* [PROBLEM STATEMENT]:
Pull every line containing "function" from the data.

Change listing data:
▬▬▬▬▬▬

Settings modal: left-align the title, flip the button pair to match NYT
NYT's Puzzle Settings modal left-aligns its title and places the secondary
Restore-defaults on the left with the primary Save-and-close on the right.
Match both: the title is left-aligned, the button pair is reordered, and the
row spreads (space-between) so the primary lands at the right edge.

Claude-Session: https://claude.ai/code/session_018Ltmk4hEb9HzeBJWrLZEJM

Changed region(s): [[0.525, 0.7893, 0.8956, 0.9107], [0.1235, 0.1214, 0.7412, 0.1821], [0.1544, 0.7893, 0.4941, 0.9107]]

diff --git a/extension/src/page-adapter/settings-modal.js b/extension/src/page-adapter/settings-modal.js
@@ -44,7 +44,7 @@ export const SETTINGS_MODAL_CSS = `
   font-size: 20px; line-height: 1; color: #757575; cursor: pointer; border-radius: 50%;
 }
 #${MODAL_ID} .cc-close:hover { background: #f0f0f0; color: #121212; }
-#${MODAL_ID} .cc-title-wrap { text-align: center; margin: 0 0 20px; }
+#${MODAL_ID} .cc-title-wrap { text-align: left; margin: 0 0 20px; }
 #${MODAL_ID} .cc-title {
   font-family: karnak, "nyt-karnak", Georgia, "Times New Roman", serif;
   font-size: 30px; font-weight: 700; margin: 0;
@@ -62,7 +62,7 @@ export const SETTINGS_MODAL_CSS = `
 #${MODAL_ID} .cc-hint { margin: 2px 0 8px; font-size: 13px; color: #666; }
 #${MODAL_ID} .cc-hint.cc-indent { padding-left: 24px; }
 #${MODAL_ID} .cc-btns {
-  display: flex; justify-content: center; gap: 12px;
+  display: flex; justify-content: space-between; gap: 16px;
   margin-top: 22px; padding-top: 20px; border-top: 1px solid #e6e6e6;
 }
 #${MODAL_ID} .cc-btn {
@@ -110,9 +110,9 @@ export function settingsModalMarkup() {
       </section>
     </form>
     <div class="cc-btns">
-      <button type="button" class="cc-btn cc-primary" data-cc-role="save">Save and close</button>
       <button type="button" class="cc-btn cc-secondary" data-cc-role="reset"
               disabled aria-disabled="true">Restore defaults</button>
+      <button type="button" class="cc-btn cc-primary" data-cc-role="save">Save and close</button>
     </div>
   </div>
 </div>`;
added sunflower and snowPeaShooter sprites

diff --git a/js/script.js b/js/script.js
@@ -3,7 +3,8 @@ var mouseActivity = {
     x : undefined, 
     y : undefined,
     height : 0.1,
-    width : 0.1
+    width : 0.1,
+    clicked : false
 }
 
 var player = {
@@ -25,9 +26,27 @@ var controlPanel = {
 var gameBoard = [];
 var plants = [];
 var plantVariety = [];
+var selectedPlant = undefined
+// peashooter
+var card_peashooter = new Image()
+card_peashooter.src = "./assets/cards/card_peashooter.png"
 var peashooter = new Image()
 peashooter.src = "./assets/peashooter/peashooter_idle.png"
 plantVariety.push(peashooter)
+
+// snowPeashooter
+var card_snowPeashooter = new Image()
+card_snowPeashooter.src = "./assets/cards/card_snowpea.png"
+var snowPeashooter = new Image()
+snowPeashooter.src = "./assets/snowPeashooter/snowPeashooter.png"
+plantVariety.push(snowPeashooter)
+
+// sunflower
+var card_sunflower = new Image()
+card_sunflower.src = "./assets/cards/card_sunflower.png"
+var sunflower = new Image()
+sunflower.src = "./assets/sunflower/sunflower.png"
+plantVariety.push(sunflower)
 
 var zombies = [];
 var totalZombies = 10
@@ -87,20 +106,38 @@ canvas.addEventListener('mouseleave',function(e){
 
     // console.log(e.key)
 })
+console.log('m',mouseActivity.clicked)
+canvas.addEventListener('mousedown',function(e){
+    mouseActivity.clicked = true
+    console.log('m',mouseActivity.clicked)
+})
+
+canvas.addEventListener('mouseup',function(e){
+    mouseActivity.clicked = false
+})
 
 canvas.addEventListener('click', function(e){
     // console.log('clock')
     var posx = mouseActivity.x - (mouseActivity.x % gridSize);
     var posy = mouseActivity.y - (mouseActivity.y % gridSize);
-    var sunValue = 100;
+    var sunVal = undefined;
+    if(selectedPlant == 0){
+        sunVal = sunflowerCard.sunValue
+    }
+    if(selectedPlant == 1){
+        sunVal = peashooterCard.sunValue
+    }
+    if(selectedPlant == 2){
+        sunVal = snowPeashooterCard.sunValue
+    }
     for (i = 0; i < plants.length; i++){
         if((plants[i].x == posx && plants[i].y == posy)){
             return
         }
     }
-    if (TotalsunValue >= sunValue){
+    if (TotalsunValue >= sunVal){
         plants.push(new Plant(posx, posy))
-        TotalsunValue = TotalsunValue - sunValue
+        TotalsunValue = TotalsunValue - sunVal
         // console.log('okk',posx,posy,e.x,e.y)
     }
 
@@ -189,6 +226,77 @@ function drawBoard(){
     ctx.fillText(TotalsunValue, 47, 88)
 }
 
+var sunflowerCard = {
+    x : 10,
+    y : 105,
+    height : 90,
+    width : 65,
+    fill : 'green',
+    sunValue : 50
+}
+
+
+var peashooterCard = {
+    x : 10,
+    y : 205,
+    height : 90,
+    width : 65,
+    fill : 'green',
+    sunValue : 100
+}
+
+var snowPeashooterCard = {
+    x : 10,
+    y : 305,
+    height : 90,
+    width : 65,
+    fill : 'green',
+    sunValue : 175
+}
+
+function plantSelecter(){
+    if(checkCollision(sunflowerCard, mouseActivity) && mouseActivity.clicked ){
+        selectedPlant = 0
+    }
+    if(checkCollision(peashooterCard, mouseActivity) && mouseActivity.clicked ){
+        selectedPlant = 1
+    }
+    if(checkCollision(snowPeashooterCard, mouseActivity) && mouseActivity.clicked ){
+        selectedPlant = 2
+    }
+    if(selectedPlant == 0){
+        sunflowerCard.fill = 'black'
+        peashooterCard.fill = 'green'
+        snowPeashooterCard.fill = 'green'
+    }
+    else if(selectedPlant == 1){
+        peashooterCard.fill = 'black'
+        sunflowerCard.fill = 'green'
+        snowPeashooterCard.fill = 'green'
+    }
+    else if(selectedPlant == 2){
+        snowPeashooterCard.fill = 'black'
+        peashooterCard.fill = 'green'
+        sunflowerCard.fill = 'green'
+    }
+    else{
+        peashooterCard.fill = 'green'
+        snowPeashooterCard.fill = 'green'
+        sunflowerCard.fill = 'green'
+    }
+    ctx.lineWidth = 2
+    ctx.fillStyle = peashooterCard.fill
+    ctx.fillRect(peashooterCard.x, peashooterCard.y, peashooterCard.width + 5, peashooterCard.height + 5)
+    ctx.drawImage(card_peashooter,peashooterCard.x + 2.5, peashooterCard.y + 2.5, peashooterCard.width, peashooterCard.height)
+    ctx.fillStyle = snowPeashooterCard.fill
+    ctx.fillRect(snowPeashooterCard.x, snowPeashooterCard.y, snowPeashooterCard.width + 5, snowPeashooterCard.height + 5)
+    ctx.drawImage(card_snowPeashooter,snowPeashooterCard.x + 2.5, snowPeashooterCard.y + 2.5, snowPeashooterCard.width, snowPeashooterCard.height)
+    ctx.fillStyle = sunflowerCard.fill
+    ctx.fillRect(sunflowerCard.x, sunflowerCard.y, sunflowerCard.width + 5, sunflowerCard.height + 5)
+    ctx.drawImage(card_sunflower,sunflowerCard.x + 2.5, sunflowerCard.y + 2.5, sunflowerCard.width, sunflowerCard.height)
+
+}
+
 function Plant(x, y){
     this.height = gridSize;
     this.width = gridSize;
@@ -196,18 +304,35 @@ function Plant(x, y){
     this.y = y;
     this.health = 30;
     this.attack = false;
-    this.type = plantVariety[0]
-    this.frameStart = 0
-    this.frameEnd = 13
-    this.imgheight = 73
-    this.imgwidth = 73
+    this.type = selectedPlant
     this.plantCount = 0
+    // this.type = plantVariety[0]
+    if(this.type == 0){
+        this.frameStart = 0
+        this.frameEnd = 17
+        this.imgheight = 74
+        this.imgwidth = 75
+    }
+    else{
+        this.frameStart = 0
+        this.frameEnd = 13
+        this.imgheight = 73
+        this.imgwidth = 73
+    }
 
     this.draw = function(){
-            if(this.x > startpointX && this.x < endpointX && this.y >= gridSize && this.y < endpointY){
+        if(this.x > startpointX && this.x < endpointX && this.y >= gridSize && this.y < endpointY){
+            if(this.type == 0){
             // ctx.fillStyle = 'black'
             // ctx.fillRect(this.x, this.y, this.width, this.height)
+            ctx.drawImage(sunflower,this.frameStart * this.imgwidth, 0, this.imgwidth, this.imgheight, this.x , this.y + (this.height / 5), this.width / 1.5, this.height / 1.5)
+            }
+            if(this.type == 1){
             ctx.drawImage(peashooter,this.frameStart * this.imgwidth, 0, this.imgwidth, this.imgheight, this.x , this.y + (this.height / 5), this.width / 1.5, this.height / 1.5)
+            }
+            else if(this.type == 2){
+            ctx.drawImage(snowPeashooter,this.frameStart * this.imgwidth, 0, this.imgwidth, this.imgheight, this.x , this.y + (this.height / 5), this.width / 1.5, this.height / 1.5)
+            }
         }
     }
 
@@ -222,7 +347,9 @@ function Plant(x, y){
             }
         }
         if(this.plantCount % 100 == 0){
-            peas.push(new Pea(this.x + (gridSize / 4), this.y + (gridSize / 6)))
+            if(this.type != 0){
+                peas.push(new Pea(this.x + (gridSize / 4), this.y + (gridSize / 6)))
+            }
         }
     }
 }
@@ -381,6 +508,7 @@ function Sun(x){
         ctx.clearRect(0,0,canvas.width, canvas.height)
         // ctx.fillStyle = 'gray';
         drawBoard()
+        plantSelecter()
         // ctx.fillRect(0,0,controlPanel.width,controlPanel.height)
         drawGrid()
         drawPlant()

▬▬▬▬▬▬

* [ANSWER SPACE]:
@@ -110,9 +110,9 @@ export function settingsModalMarkup() {
@@ -87,20 +106,38 @@ canvas.addEventListener('mouseleave',function(e){
+canvas.addEventListener('mousedown',function(e){
+canvas.addEventListener('mouseup',function(e){
 canvas.addEventListener('click', function(e){
@@ -189,6 +226,77 @@ function drawBoard(){
+function plantSelecter(){
 function Plant(x, y){
@@ -196,18 +304,35 @@ function Plant(x, y){
     this.draw = function(){
@@ -222,7 +347,9 @@ function Plant(x, y){
@@ -381,6 +508,7 @@ function Sun(x){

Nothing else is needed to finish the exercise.